Zamboanga City, Philippines – Women peacebuilders from groups with sometimes-clashing interests have joined together in identifying the successes and gaps of a programme to strengthen women’s security and public participation in the Bangsamoro region of the southern Philippines.
UN Women and United Nations Development Programme jointly organized the dialogues to assess progress made during 2020-2022 of the Bangsamoro Regional Action Plan on Women Peace and Security, which was created in 2017 to locally implement United Nations Security Council Resolution 1325 on Women, Peace and Security. The assessment provided recommendations for improving the implementation of the plan during 2022-2025.
Representatives from regional agencies, local governments and civil society groups took part in the three dialogues, held in May, August and September in Maguindanao, Lanao del Sur, Basilan, Sulu and Tawi-Tawi Provinces and in the Special Geographic Area in North Cotabato Province. The vast majority of the about 220 participants were women.
The Bangsamoro Autonomous Region of Muslim Mindanao is now on its fourth year of transitional government, after the Moro National Liberation Front made peace with the national Government in 1997 and a breakaway group, the Moro Islamic Liberation Front, did so in 2014. The two groups are now working together under the transitional government.

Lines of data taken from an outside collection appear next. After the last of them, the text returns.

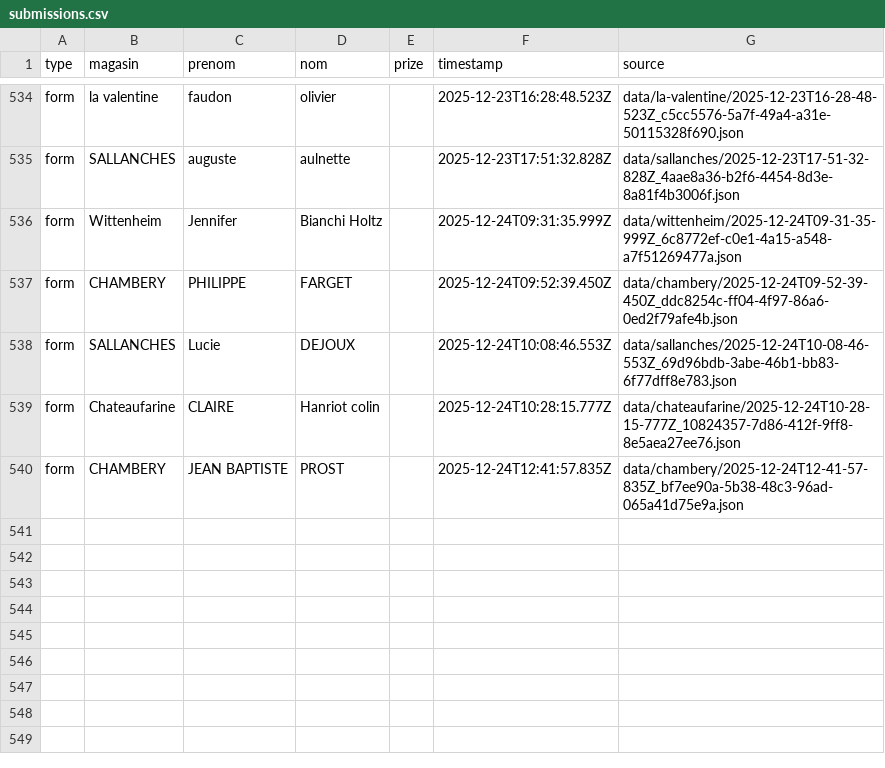
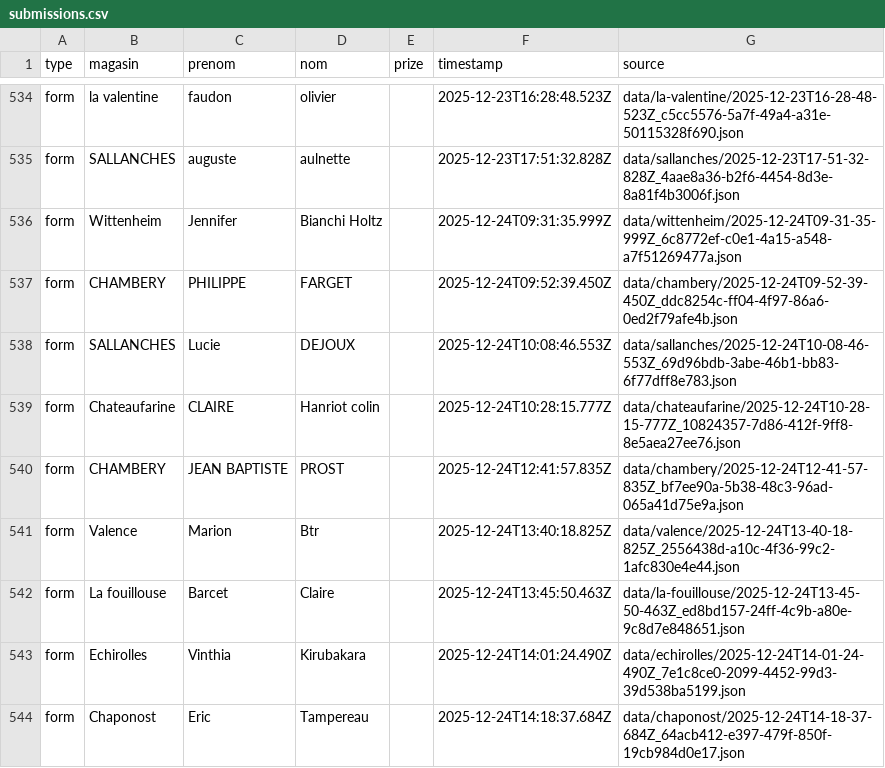
Before and after one commit to parmaktdm/Roue-de-Maliterie-2, a CSV file: exports/submissions.csv, drawn as a sheet; only a part is shown, gaps mark what is left out; the diff names each change by its address in the sheet, - before the commit and + after, or states it on an @@ line.

```diff
--- a/exports/submissions.csv
+++ b/exports/submissions.csv
+row 541: form | Valence | Marion | Btr |  | 2025-12-24T13:40:18.825Z | data/valence/2025-12-24T13-40-18-825Z_2556438d-a10c-4f36-99c2-1afc830e4e44.json
+row 542: form | La fouillouse | Barcet | Claire |  | 2025-12-24T13:45:50.463Z | data/la-fouillouse/2025-12-24T13-45-50-463Z_ed8bd157-24ff-4c9b-a80e-9c8d7e848651.json
+row 543: form | Echirolles | Vinthia | Kirubakara |  | 2025-12-24T14:01:24.490Z | data/echirolles/2025-12-24T14-01-24-490Z_7e1c8ce0-2099-4452-99d3-39d538ba5199.json
+row 544: form | Chaponost | Eric | Tampereau |  | 2025-12-24T14:18:37.684Z | data/chaponost/2025-12-24T14-18-37-684Z_64acb412-e397-479f-850f-19cb984d0e17.json
```
Also changed, not shown: 1 other file.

“The assessment reviews at the regional and provincial levels show high accomplishment on the protection of women during and after violent conflict, even while the COVID-19 pandemic was still at its high,” said Nery Nuyda Ronatay, Team Lead for UN Women’s women, peace and security programme in the Philippines. “However, women’s participation in the high-level political process and engagement with the security sector remain as challenges.”
The dialogue participants included Paramisuli Aming, 26, who works for the Bangsamoro Women Commission in Tawi-Tawi. The commission is under the transitional government.
“The Bangsamoro has an ethnically diverse and politically dynamic context,” Aming said. “Through the assessment activities, women who normally would not share the same space to discuss differences had to come together. Being able to talk about specific issues that affect all women, especially in their interrelated conflict contexts, melts both their differences and indifferences.”
Phibibi Akip, a former Moro National Liberation Front combatant in Tawi-Tawi, said she has “fought a long battle”. Akip, now 65, became a combatant when she was only 14.
“I know the hardships during war and the sufferings of being poor,” she said. “Seeing that we are continuing to reach the most isolated and poorest women and their communities, I hope that we will not let go of our peacebuilding and development efforts. Do not back down because war is really hard on people. Women carry the heaviest burden because, really, the family’s survival is on the woman’s shoulders.”
Faija Taalil, 48, former head of the Moro Islamic Liberation Front’s Social Welfare Committee and now the Bangsamoro Women Commission’s Commissioner for Basilan Province, said the review sessions will strengthen peacebuilding efforts while also allowing isolated communities to tell government authorities what development assistance they need most.
The women peacebuilders are pushing for the integration of women-led peace and security initiatives in the yearly gender and development plans and budgets of every government office.
The dialogues were organized through the support of the United Nations Peacebuilding Fund 3; the Supporting Conflict Transformation Towards Effective Peacebuilding (UN STEP); and Governments of Canada, the Republic of Korea, and the United Kingdom of Great Britain and Northern Ireland.